- TASK ITEM
Your task is to copy every line of the records below that contains "jsnote".

[Structured diff data]
□ □ □

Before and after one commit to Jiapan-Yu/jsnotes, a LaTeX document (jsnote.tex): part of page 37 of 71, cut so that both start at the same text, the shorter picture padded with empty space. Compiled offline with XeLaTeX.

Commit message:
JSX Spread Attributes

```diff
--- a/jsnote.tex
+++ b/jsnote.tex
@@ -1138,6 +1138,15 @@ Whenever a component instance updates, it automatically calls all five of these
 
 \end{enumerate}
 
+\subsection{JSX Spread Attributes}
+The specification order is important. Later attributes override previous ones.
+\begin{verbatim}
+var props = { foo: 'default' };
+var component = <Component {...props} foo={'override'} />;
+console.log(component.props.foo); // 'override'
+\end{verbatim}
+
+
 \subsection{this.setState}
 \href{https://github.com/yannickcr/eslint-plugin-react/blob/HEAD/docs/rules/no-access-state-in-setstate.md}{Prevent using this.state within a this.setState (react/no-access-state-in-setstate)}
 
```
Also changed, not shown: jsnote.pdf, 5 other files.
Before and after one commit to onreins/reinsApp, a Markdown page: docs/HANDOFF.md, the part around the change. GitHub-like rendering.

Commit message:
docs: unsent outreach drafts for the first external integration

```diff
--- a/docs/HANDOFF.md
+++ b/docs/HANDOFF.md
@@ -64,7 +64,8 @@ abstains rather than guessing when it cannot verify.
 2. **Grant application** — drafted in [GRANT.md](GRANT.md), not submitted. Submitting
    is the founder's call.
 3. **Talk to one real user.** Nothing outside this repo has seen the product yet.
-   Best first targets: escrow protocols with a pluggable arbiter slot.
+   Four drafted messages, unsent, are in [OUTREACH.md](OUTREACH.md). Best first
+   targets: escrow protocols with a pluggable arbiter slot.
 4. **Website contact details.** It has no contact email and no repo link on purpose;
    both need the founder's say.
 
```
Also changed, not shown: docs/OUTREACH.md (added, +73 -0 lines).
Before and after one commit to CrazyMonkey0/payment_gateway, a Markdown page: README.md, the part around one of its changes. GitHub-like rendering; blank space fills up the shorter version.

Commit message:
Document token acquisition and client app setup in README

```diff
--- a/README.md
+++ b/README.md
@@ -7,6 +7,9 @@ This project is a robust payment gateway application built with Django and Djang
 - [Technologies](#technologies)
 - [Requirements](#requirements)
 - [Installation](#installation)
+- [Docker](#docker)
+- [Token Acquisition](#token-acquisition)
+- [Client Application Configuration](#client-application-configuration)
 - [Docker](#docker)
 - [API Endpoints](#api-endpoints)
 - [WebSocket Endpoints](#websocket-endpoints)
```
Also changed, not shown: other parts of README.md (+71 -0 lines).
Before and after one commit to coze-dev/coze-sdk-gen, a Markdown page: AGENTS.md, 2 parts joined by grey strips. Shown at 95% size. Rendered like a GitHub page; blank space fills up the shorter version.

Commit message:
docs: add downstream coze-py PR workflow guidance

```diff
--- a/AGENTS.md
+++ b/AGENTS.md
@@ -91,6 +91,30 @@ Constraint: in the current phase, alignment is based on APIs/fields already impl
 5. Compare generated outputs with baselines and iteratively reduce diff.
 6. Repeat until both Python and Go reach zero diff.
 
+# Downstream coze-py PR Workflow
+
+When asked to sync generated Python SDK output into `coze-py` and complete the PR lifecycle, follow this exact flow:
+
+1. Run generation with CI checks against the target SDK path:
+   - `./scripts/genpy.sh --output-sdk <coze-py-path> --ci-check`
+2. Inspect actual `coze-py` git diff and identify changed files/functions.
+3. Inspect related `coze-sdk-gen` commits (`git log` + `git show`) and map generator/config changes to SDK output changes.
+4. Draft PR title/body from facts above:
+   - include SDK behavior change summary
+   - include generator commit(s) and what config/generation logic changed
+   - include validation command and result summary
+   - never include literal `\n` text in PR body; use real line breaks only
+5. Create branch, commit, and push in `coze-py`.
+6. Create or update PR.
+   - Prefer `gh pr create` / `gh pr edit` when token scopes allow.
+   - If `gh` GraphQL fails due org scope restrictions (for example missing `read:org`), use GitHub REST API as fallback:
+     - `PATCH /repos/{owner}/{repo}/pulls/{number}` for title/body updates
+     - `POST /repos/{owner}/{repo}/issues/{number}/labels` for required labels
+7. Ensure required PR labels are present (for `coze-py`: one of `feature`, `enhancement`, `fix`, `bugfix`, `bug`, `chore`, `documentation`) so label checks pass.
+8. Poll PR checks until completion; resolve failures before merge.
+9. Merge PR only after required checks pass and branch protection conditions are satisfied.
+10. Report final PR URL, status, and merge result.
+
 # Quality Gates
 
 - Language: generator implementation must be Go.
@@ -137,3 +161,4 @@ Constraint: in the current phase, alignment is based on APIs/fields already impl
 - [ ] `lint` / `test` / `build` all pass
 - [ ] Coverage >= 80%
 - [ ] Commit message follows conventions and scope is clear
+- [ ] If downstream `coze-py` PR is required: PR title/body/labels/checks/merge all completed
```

□ □ □

- SOLUTION FOR THIS EXERCISE
Before and after one commit to Jiapan-Yu/jsnotes, a LaTeX document (jsnote.tex): part of page 37 of 71, cut so that both start at the same text, the shorter picture padded with empty space. Compiled offline with XeLaTeX.
--- a/jsnote.tex
+++ b/jsnote.tex
Also changed, not shown: jsnote.pdf, 5 other files.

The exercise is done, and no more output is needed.